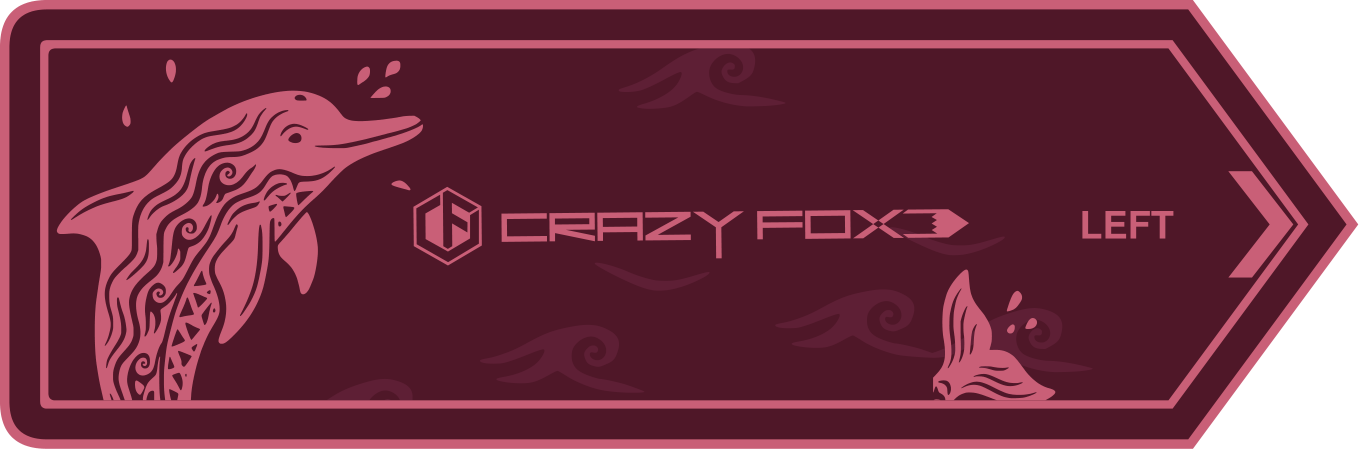
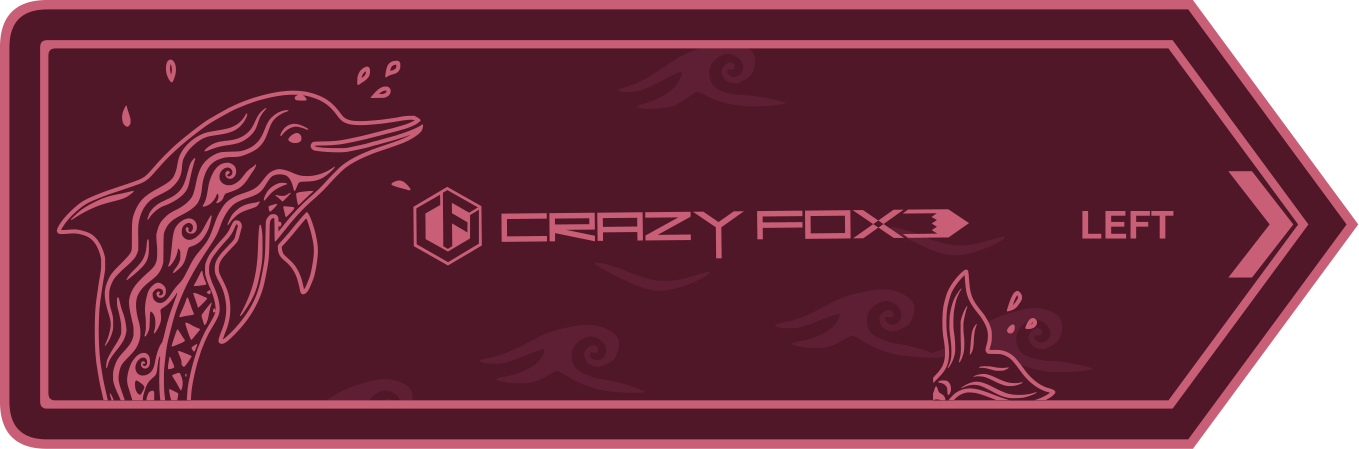
Etiqueta do velcro: boto e cauda em estilo vazado
Claude-Session: https://claude.ai/code/session_01SuZ3fEwY5fHFcvbpQMUVNP

Changed region(s): [[0.0309, 0.1871, 0.3091, 0.9042], [0.6799, 0.6236, 0.7726, 0.9042]]

diff --git a/vetores/boto-amazonia/fonte/label.py b/vetores/boto-amazonia/fonte/label.py
@@ -19,6 +19,20 @@ def clipped(d,tf,*clips):
     for c in clips: m&=mask([(c,'')],BOX)
     return trace(m,BOX)
 dol=drawing_d(V[3])
+import cv2
+def vazado(tf,*clips,ring=3.5):
+    m=mask([(dol,f'transform="{tf}"')],BOX)
+    inv=(~m).astype(np.uint8)
+    h,w=inv.shape; ff=np.zeros((h+2,w+2),np.uint8)
+    cv2.floodFill(inv,ff,(0,0),2)
+    filled=inv!=2
+    k=int(ring*clip.R)*2+1
+    er=cv2.erode(filled.astype(np.uint8),cv2.getStructuringElement(cv2.MORPH_ELLIPSE,(k,k)))>0
+    out=(filled&~m)|(filled&~er)
+    body=filled.copy()
+    for c in clips:
+        cm=mask([(c,'')],BOX); out&=cm; body&=cm
+    return trace(out,BOX),trace(body,BOX)
 # ondas (padrão tom sobre tom)
 w6,w5=drawing_d(V[6]),drawing_d(V[5])
 import cv2
@@ -41,10 +55,10 @@ for d,tf in [(w6,'translate(380 -135)'),(w5,'translate(470 -420)'),(w6,'translat
 wm&=mask([(art,'')],BOX)
 waves=trace(wm,BOX)
 # boto: cabeça no canto superior esquerdo, inteira dentro da moldura
-s=1.30; head=clipped(dol,f'matrix({s} 0 0 {s} {48-95*s:.1f} {50-250*s:.1f})',art)
+s=1.30; head,headbody=vazado(f'matrix({s} 0 0 {s} {48-95*s:.1f} {50-250*s:.1f})',art)
 # cauda no canto inferior direito, saindo "da água"
 corner='M790 200H1010V345H790Z'
-t=1.15; tail=clipped(dol,f'matrix({t} 0 0 {-t} {905-290*t:.1f} {228+647*t:.1f})',art,corner)
+t=1.15; tail,tailbody=vazado(f'matrix({t} 0 0 {-t} {905-290*t:.1f} {228+647*t:.1f})',art,corner)
 # logo horizontal
 logo=''.join(drawing_d(L[i]) for i in range(13,26))
 ls=470/491; logo_g=f'<g id="logo-crazy-fox" fill="{PINK}" transform="matrix({ls:.4f} 0 0 {ls:.4f} {350-189*ls:.1f} {158-229*ls:.1f})"><path d="{logo}"/></g>'
@@ -58,7 +72,9 @@ svg=f'''<?xml version="1.0" encoding="UTF-8"?>
 <path id="fundo" fill="{BG}" d="{inner_bg}"/>
 <path id="padrao-ondas" fill="{DARK2}" fill-rule="evenodd" d="{waves}"/>
 <path id="moldura-interna" fill="{PINK}" fill-rule="evenodd" d="{frame_out} {frame_in}"/>
+<path id="boto-cabeca-fundo" fill="{BG}" d="{headbody}"/>
 <path id="boto-cabeca" fill="{PINK}" fill-rule="evenodd" d="{head}"/>
+<path id="boto-cauda-fundo" fill="{BG}" d="{tailbody}"/>
 <path id="boto-cauda" fill="{PINK}" fill-rule="evenodd" d="{tail}"/>
 {logo_g}
 <g id="left" transform="translate(955 202)">{left}</g>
_ _ _
■ **TASK BRIEF**:
Wherever a line of the data above contains "mask", copy that line.

■ **RESPONSE**:
     for c in clips: m&=mask([(c,'')],BOX)
+    m=mask([(dol,f'transform="{tf}"')],BOX)
+        cm=mask([(c,'')],BOX); out&=cm; body&=cm
 wm&=mask([(art,'')],BOX)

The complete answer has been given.